Stored entries:
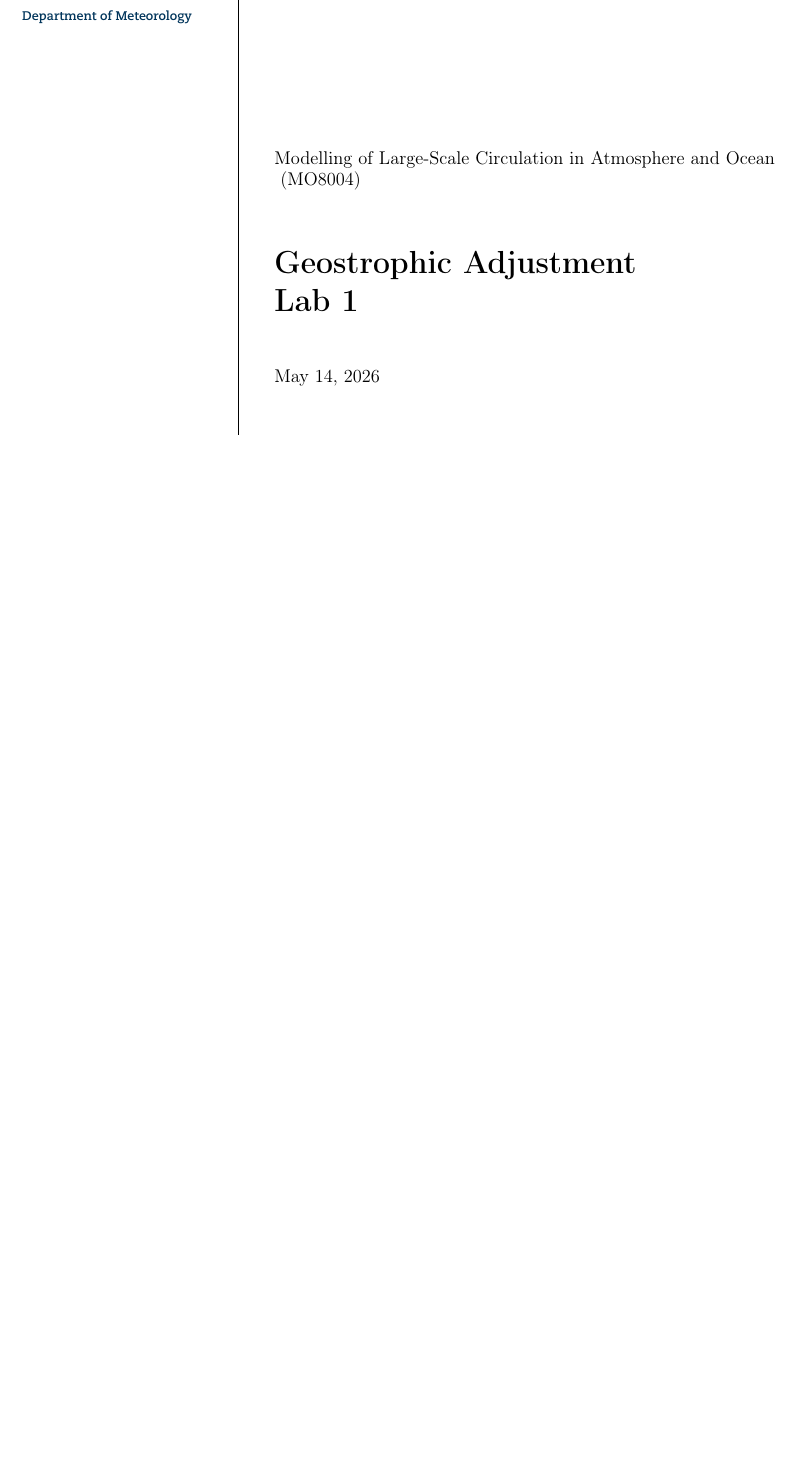
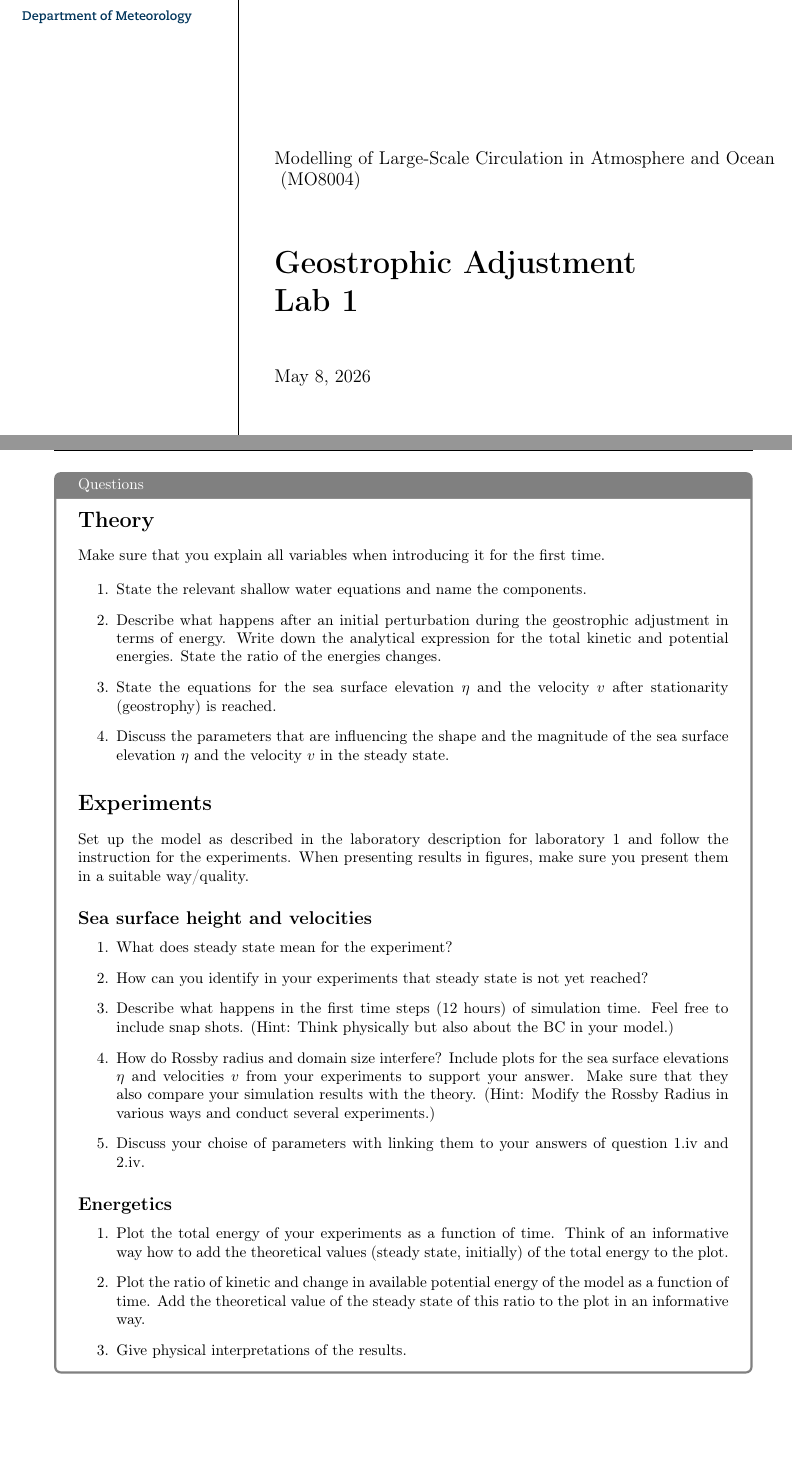
Before and after one commit to FredrikBergelv/Modelling-of-Large-Scale-Circulation-in-Atmosphere-and-Ocean, a LaTeX document (lab1-Gestrophic-Adjustment/geostrophic-adjustment-report/main.tex, which reads lab1-Gestrophic-Adjustment/geostrophic-adjustment-report/Other/Information.tex, lab1-Gestrophic-Adjustment/geostrophic-adjustment-report/Other/Premable.tex, lab1-Gestrophic-Adjustment/geostrophic-adjustment-report/Other/Title.tex): part of page 1 of 9 before the commit and two parts of pages 1 and 2 of 10 after it, the two joined at a grey line, cut so that both start at the same text, the shorter picture padded with empty space. Compiled offline with pdfLaTeX.

Commit message:
This push was done via a bash script

```diff
--- a/lab1-Gestrophic-Adjustment/geostrophic-adjustment-report/Other/Information.tex
+++ b/lab1-Gestrophic-Adjustment/geostrophic-adjustment-report/Other/Information.tex
@@ -9,7 +9,7 @@
 
 
 % This is where you write the supervisor
-\newcommand{\@supervisor}{Hanna Winge \textit{and} Verena Junge}
+\newcommand{\@supervisor}{Verena Junge}
 
 
 % This is where you write your title
--- a/lab1-Gestrophic-Adjustment/geostrophic-adjustment-report/Other/Premable.tex
+++ b/lab1-Gestrophic-Adjustment/geostrophic-adjustment-report/Other/Premable.tex
@@ -83,7 +83,7 @@
 \DeclareSIUnit\atomicmassunit{u}
 
 \newenvironment{question}
-  {\begin{tcolorbox}[colframe=white!50!black, colback=white!10!white, title=Question] }
+  {\begin{tcolorbox}[colframe=white!50!black, colback=white!10!white, title=Questions] }
   {\end{tcolorbox}}
 
 \newenvironment{answer}
--- a/lab1-Gestrophic-Adjustment/geostrophic-adjustment-report/Other/Title.tex
+++ b/lab1-Gestrophic-Adjustment/geostrophic-adjustment-report/Other/Title.tex
@@ -20,7 +20,7 @@
         \end{flushleft}
         \vskip 20\p@
         \begin{flushleft}
-          \large \@date \par
+          \large May 8, 2026 \par
         \end{flushleft}
         \vskip 245\p@
         \begin{flushleft}
--- /dev/null
+++ b/lab1-Gestrophic-Adjustment/geostrophic-adjustment-report/Textfiles/Questions.tex
@@ -0,0 +1,52 @@
+\begin{question}
+\section*{Theory}
+
+Make sure that you explain all variables when introducing it for the first time.
+
+\begin{enumerate}
+
+\item State the relevant shallow water equations and name the components.
+
+\item Describe what happens after an initial perturbation during the geostrophic adjustment in terms of energy. Write down the analytical expression for the total kinetic and potential energies. State the ratio of the energies changes.
+
+\item State the equations for the sea surface elevation $\eta$ and the velocity $v$ after stationarity (geostrophy) is reached.
+
+\item Discuss the parameters that are influencing the shape and the magnitude of the sea surface elevation $\eta$ and the velocity $v$ in the steady state.
+
+\end{enumerate}
+
+
+\section*{Experiments}
+
+Set up the model as described in the laboratory description for laboratory 1 and follow the instruction for the experiments. When presenting results in figures, make sure you present them in a suitable way/quality.
+
+
+\subsection*{Sea surface height and velocities}
+
+\begin{enumerate}
+
+\item What does steady state mean for the experiment?
+
+\item How can you identify in your experiments that steady state is not yet reached?
+
+\item Describe what happens in the first time steps (12 hours) of simulation time. Feel free to include snap shots. (Hint: Think physically but also about the BC in your model.)
+
+\item How do Rossby radius and domain size interfere? Include plots for the sea surface elevations $\eta$ and velocities $v$ from your experiments to support your answer. Make sure that they also compare your simulation results with the theory. (Hint: Modify the Rossby Radius in various ways and conduct several experiments.)
+
+\item Discuss your choise of parameters with linking them to your answers of question 1.iv and 2.iv.
+
+\end{enumerate}
+
+
+\subsection*{Energetics}
+
+\begin{enumerate}
+
+\item Plot the total energy of your experiments as a function of time. Think of an informative way how to add the theoretical values (steady state, initially) of the total energy to the plot.
+
+\item Plot the ratio of kinetic and change in available potential energy of the model as a function of time. Add the theoretical value of the steady state of this ratio to the plot in an informative way.
+
+\item Give physical interpretations of the results.
+
+\end{enumerate}
+\end{question}
```
Also changed, not shown: lab1-Gestrophic-Adjustment/geostrophic-adjustment-report/main.tex (+1 -0 lines), 1 other file.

### [Instructions to follow]
Tell me how many lines in the records above include the word "time"; the number is all that is needed.

### [Output for this exercise]
4